Summary: Discusses some of the more controversial aspects that Scripture teaches is a wrongful ending of a human life and then talks about the source of murder as Jesus comments on it.

Do Not Murder

Exodus 20:13 - "You shall not murder.



Good morning.

This morning we are going to talk about the 6th Commandment as we continue our series on God’s Top Ten.

The sixth commandment is found in Exodus 20:13 and reads, “You shall not murder.”

I think that when many of us hear this commandment, we think to ourselves, finally, one that we should have no trouble keeping.

I am not a murderer.

I have never killed anyone.

I would never kill anyone.

Or at least, that is what I think.

This morning I want to take a look at this command and some of the more controversial areas within our society that are debated if they would be a violation of this command or not.

Then I want to look at what Jesus says about this command and see how we might apply this to our lives so that we can truly live a life were we don’t murder people in our actions or in our minds.

Translations of “Ratsach” (Rawt sack)

Now the translation of this command has been a source of some controversy in the past.

The Hebrew word that is translated as murder in the NIV is “ratsach” and it can be translated as “murder, slay or kill.”

The older English translations have translated it as kill, saying “Thou shalt not kill.”

All of the newer translations have translated it as “You shall not murder.”

What exactly does this command mean in the context of the teaching of the whole Bible?
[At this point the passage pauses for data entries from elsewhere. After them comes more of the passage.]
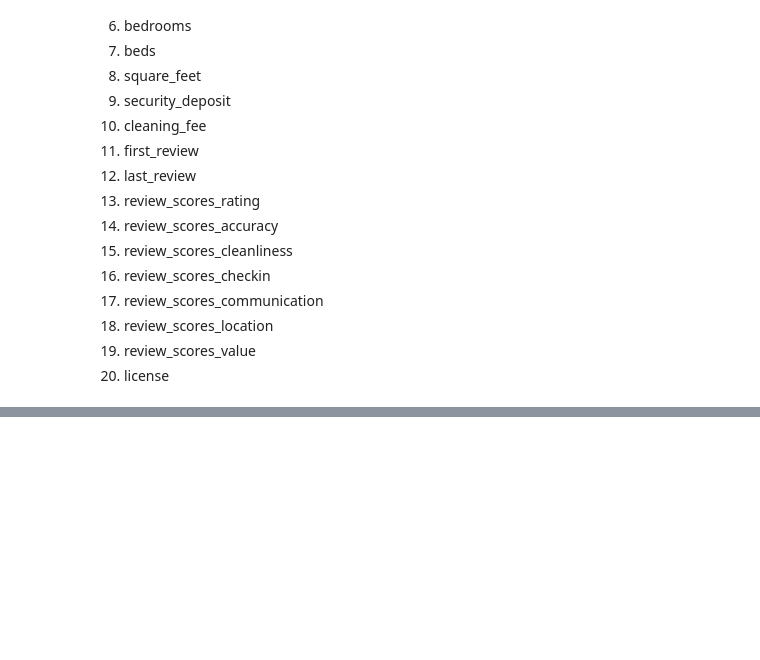
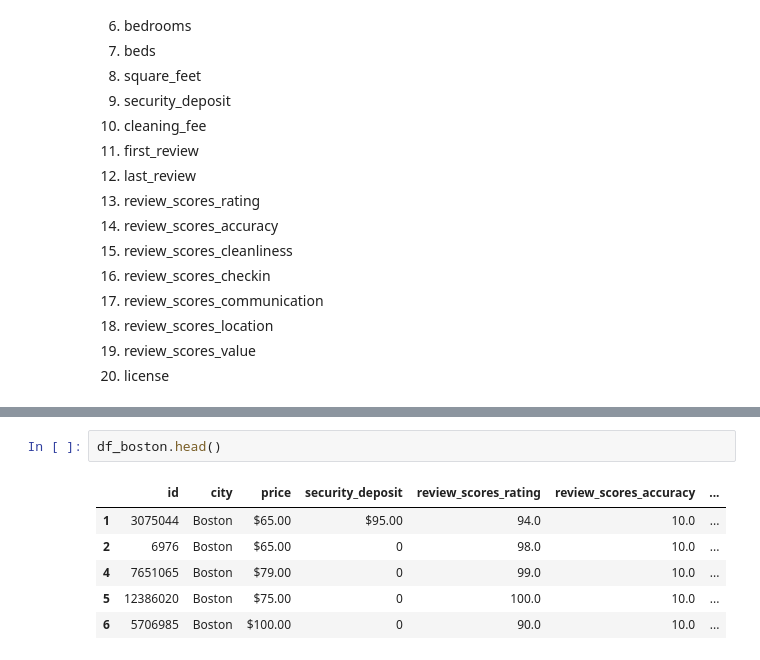
Before and after one commit to Rheasilvia/airbnb, a Jupyter notebook: airbnb.ipynb, the cells around one changed output, grey strips where cells are left out. Drawn from its saved outputs; the diff is of its cells as text; blank space fills up the shorter version.

```diff
--- a/airbnb.ipynb
+++ b/airbnb.ipynb
@@ -394,0 +443,9 @@ df_settle_listings_raw.drop(['license','square_feet'], axis = 1, inplace = True)
+# %%
+df_boston.head()
+# %% [output]
+|  | id | city | price | security_deposit | review_scores_rating | review_scores_accuracy | ... |
+| 1 | 3075044 | Boston | $65.00 | $95.00 | 94.0 | 10.0 | ... |
+| 2 | 6976 | Boston | $65.00 | 0 | 98.0 | 10.0 | ... |
+| 4 | 7651065 | Boston | $79.00 | 0 | 99.0 | 10.0 | ... |
+| 5 | 12386020 | Boston | $75.00 | 0 | 100.0 | 10.0 | ... |
+| 6 | 5706985 | Boston | $100.00 | 0 | 90.0 | 10.0 | ... |
```
Also changed, not shown: parts of 13 cells of this notebook.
I believe that when interpreted within the context of the teaching of the Bible as a whole, I believe that it is best translated murder if you have to use one word, but I believe that if you could paraphrase it a better translation, considering the teaching of the rest of the Bible would be

“You shall not wrongfully end the life of another human being.”
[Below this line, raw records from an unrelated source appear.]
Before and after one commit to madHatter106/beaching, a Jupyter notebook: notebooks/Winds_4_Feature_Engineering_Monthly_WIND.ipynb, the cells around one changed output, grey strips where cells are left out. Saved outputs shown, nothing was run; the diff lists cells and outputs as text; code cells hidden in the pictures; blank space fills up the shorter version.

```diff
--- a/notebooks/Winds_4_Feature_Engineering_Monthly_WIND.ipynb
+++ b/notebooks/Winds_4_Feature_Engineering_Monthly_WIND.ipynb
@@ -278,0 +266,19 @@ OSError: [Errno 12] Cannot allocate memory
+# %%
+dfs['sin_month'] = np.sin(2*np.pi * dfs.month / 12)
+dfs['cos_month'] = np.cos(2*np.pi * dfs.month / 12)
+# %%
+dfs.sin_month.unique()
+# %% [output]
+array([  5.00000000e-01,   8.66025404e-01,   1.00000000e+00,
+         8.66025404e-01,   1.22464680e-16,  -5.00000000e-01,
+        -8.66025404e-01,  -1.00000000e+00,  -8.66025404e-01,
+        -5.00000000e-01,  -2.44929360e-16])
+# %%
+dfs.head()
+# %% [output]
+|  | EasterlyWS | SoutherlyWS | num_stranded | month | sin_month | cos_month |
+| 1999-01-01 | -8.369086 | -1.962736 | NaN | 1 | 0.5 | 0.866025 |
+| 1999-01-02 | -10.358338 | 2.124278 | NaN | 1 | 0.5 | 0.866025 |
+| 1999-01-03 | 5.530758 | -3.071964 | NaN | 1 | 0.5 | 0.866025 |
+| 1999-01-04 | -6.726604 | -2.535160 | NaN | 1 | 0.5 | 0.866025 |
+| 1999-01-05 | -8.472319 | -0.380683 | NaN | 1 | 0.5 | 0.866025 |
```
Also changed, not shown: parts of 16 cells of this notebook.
Now it is limited to a human being because this word is never used in regards to the killing of an animal, so that is surely what is not being talked about.

In fact within this same chapter, regulations are given for the sacrifice, the killing, of animals, so, it is definitely used in regards to other human beings.

Now, how do we determine if the taking of a life is murder, if it is wrongful.

Well, obviously, many situations can have circumstances that can play a part in determining if something was right or wrong, but this morning we are going to address some general topics to see if we can determine from the Bible if the taking of a life is wrongful, that is unlawful or immoral, or if it is justified based upon Scripture.

Acts that Violate the 6th Commandment


Now there are some acts that clearly violate the teaching of this command that there would be little argument over.

They would include

1st degree murder - a premeditated murder.


2nd degree murder - intentional killing of another that is not planned or premeditated, but not in the heat of passion.


Voluntary Manslaughter – intentional killing in which the offender had no prior intent to kill; a killing in the heat of passion.


Involuntary manslaughter - unintentional killing that results from recklessness or criminal negligence, or from an unlawful act that is a misdemeanor or low-level felony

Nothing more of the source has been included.